THE TASK:
In the entries below, find every line with "updater" and copy it.
________________________
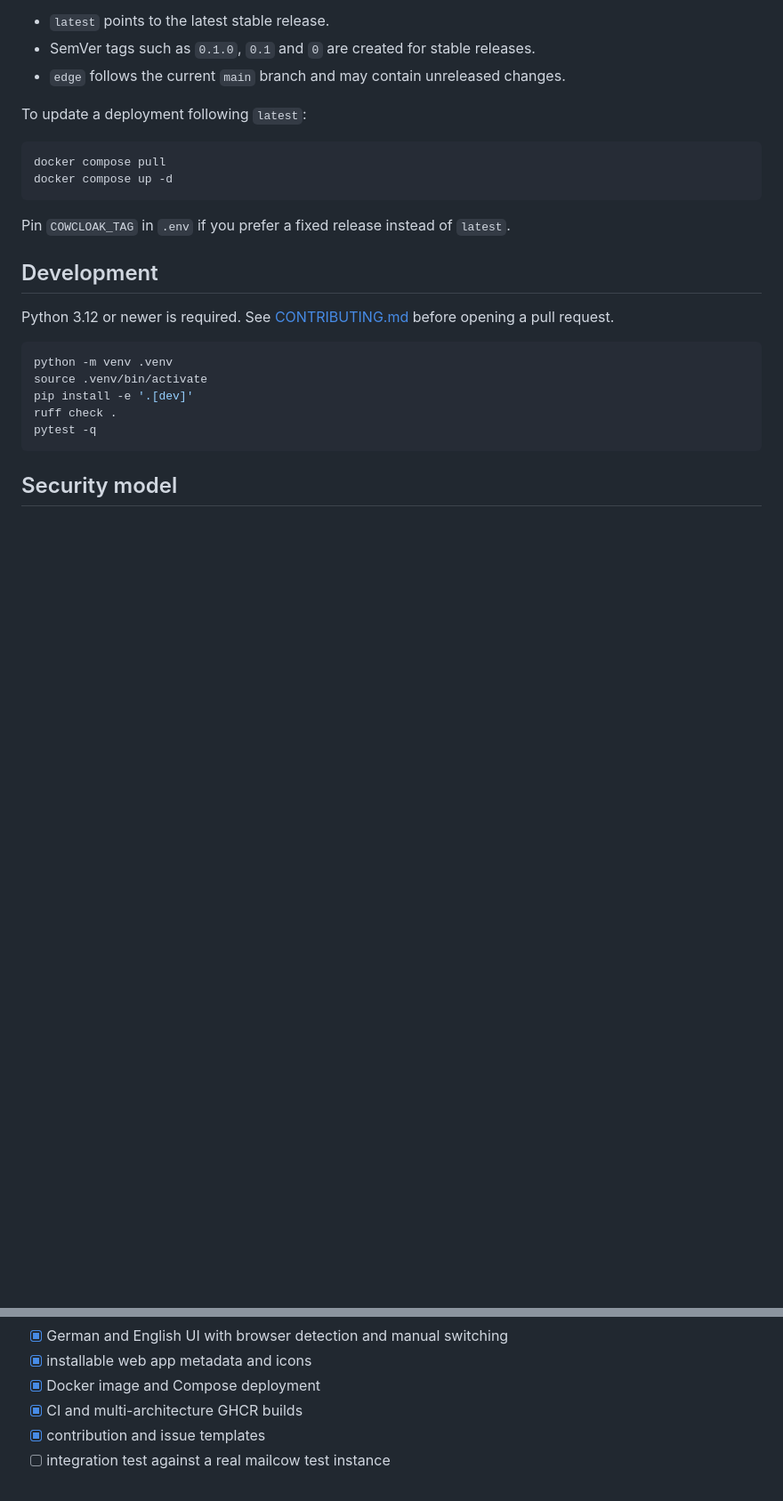
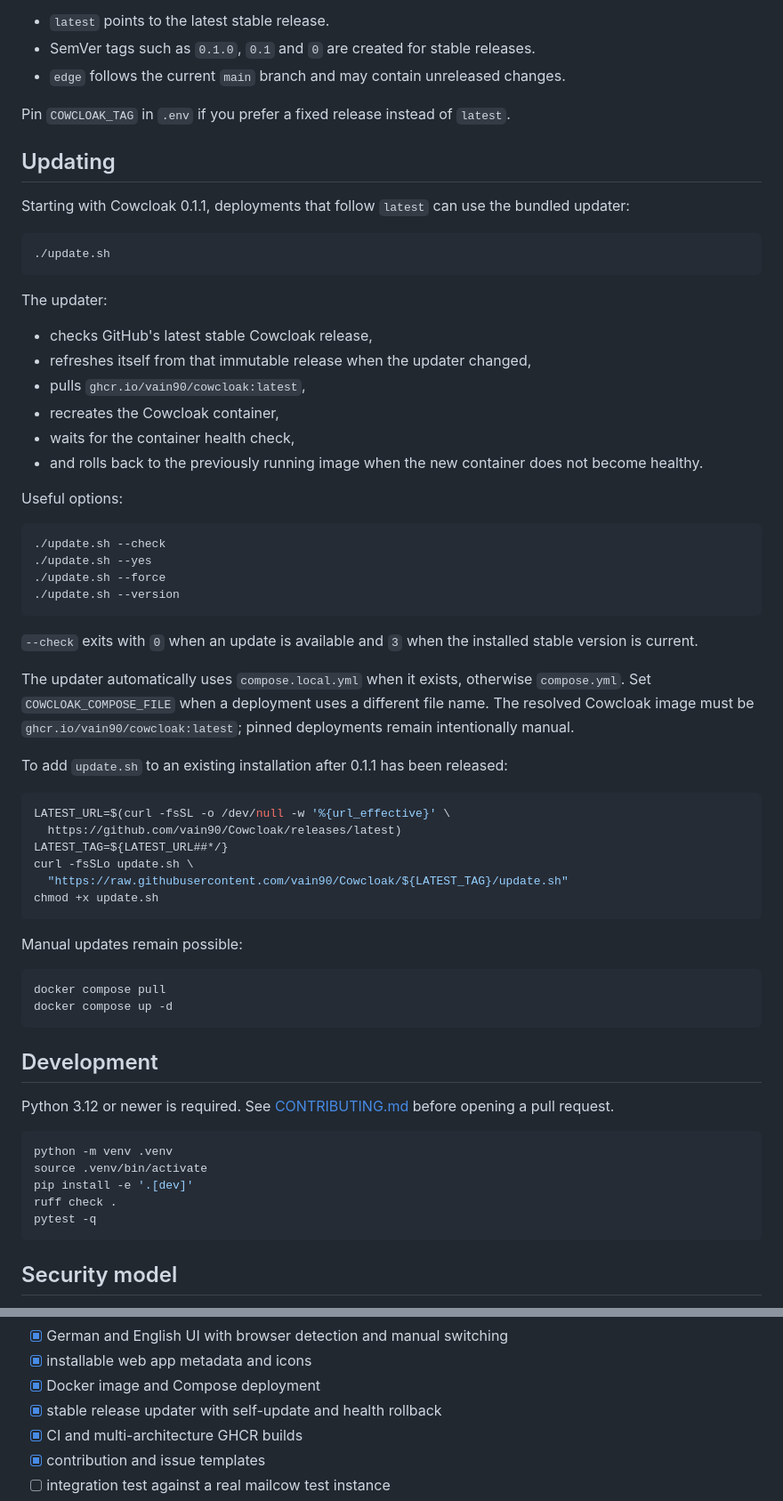
Before and after one commit to vain90/Cowcloak, a Markdown page: README.md, 2 parts joined by grey strips. Shown at 89% size. GitHub-like rendering; blank space fills up the shorter version.

Commit message:
Document the stable release updater

````diff
--- a/README.md
+++ b/README.md
@@ -143,14 +143,55 @@ The container tags intentionally separate releases from development builds:
 - SemVer tags such as `0.1.0`, `0.1` and `0` are created for stable releases.
 - `edge` follows the current `main` branch and may contain unreleased changes.
 
-To update a deployment following `latest`:
+Pin `COWCLOAK_TAG` in `.env` if you prefer a fixed release instead of `latest`.
+
+## Updating
+
+Starting with Cowcloak 0.1.1, deployments that follow `latest` can use the bundled updater:
+
+```bash
+./update.sh
+```
+
+The updater:
+
+- checks GitHub's latest stable Cowcloak release,
+- refreshes itself from that immutable release when the updater changed,
+- pulls `ghcr.io/vain90/cowcloak:latest`,
+- recreates the Cowcloak container,
+- waits for the container health check,
+- and rolls back to the previously running image when the new container does not become healthy.
+
+Useful options:
+
+```bash
+./update.sh --check
+./update.sh --yes
+./update.sh --force
+./update.sh --version
+```
+
+`--check` exits with `0` when an update is available and `3` when the installed stable version is current.
+
+The updater automatically uses `compose.local.yml` when it exists, otherwise `compose.yml`. Set `COWCLOAK_COMPOSE_FILE` when a deployment uses a different file name. The resolved Cowcloak image must be `ghcr.io/vain90/cowcloak:latest`; pinned deployments remain intentionally manual.
+
+To add `update.sh` to an existing installation after 0.1.1 has been released:
+
+```bash
+LATEST_URL=$(curl -fsSL -o /dev/null -w '%{url_effective}' \
+  https://github.com/vain90/Cowcloak/releases/latest)
+LATEST_TAG=${LATEST_URL##*/}
+curl -fsSLo update.sh \
+  "https://raw.githubusercontent.com/vain90/Cowcloak/${LATEST_TAG}/update.sh"
+chmod +x update.sh
+```
+
+Manual updates remain possible:
 
 ```bash
 docker compose pull
 docker compose up -d
 ```
-
-Pin `COWCLOAK_TAG` in `.env` if you prefer a fixed release instead of `latest`.
 
 ## Development
 
@@ -202,6 +243,7 @@ The current milestone is the first testable MVP:
 - [x] German and English UI with browser detection and manual switching
 - [x] installable web app metadata and icons
 - [x] Docker image and Compose deployment
+- [x] stable release updater with self-update and health rollback
 - [x] CI and multi-architecture GHCR builds
 - [x] contribution and issue templates
 - [ ] integration test against a real mailcow test instance
````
________________________
YOUR RESPONSE:
Document the stable release updater
+Starting with Cowcloak 0.1.1, deployments that follow `latest` can use the bundled updater:
+The updater:
+- refreshes itself from that immutable release when the updater changed,
+The updater automatically uses `compose.local.yml` when it exists, otherwise `compose.yml`. Set `COWCLOAK_COMPOSE_FILE` when a deployment uses a different file name. The resolved Cowcloak image must be `ghcr.io/vain90/cowcloak:latest`; pinned deployments remain intentionally manual.
+- [x] stable release updater with self-update and health rollback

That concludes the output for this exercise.